Segment Start: Data shown
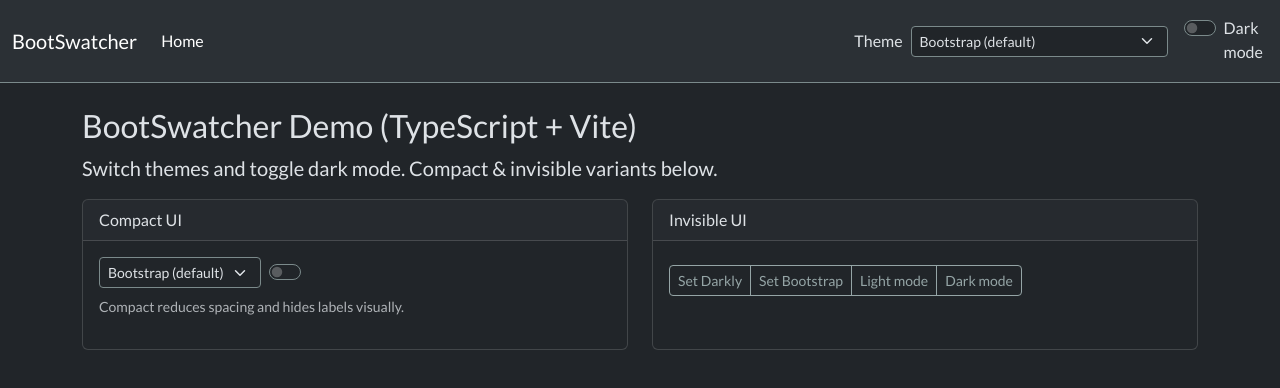
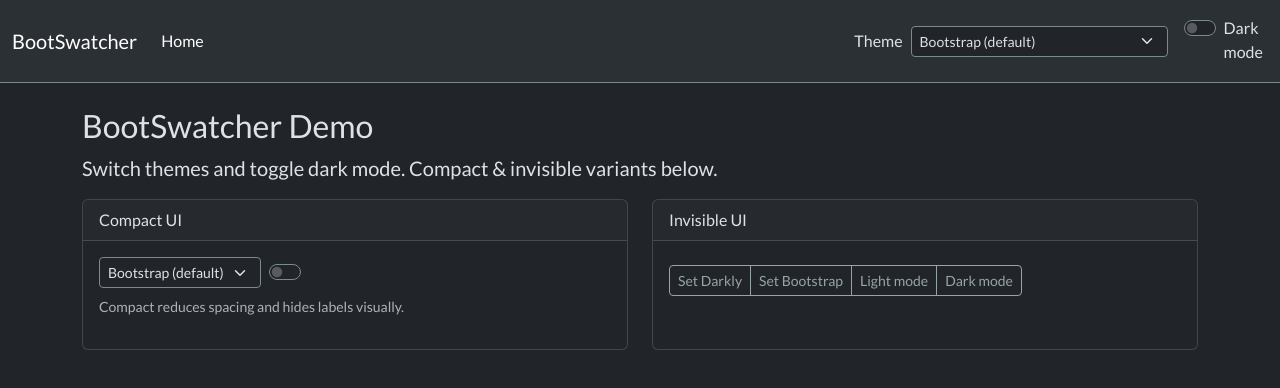
Before and after one commit to Shoelace/bootswatcher, a website built with Vite: page index.html in a window 1280 px wide. Built offline with nearby package versions, Linux system fonts and the light colour scheme.

Commit message:
Initial Version

```diff
--- a/index.html
+++ b/index.html
@@ -4,8 +4,9 @@
   <head>
     <meta charset="utf-8" />
     <meta name="viewport" content="width=device-width, initial-scale=1" />
-    <title>BootSwatcher Demo (Vite Dev)</title>
+    <title>BootSwatcher Demo</title>
     <script>
+      // preload to avoid FOUC
       (function () {
         var THEME_KEY = 'bootswatcher:theme';
         var MODE_KEY = 'bootswatcher:mode';
@@ -40,7 +41,7 @@
     </nav>
 
     <main class="container py-4">
-      <h1 class="h3">BootSwatcher Demo (TypeScript + Vite)</h1>
+      <h1 class="h3">BootSwatcher Demo</h1>
       <p class="lead">Switch themes and toggle dark mode. Compact & invisible variants below.</p>
 
       <div class="row g-4">
```
Also changed, not shown: 1 other file.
Segment End: Data shown
- _Instructions for the task_
Although the records contain pictures, only their text should be repeated, exactly as it appears.

- _Finished task_
Before and after one commit to Shoelace/bootswatcher, a website built with Vite: page index.html in a window 1280 px wide. Built offline with nearby package versions, Linux system fonts and the light colour scheme.

Commit message:
Initial Version

```diff
--- a/index.html
+++ b/index.html
@@ -4,8 +4,9 @@
   <head>
     <meta charset="utf-8" />
     <meta name="viewport" content="width=device-width, initial-scale=1" />
-    <title>BootSwatcher Demo (Vite Dev)</title>
+    <title>BootSwatcher Demo</title>
     <script>
+      // preload to avoid FOUC
       (function () {
         var THEME_KEY = 'bootswatcher:theme';
         var MODE_KEY = 'bootswatcher:mode';
@@ -40,7 +41,7 @@
     </nav>
 
     <main class="container py-4">
-      <h1 class="h3">BootSwatcher Demo (TypeScript + Vite)</h1>
+      <h1 class="h3">BootSwatcher Demo</h1>
       <p class="lead">Switch themes and toggle dark mode. Compact & invisible variants below.</p>
 
       <div class="row g-4">
```
Also changed, not shown: 1 other file.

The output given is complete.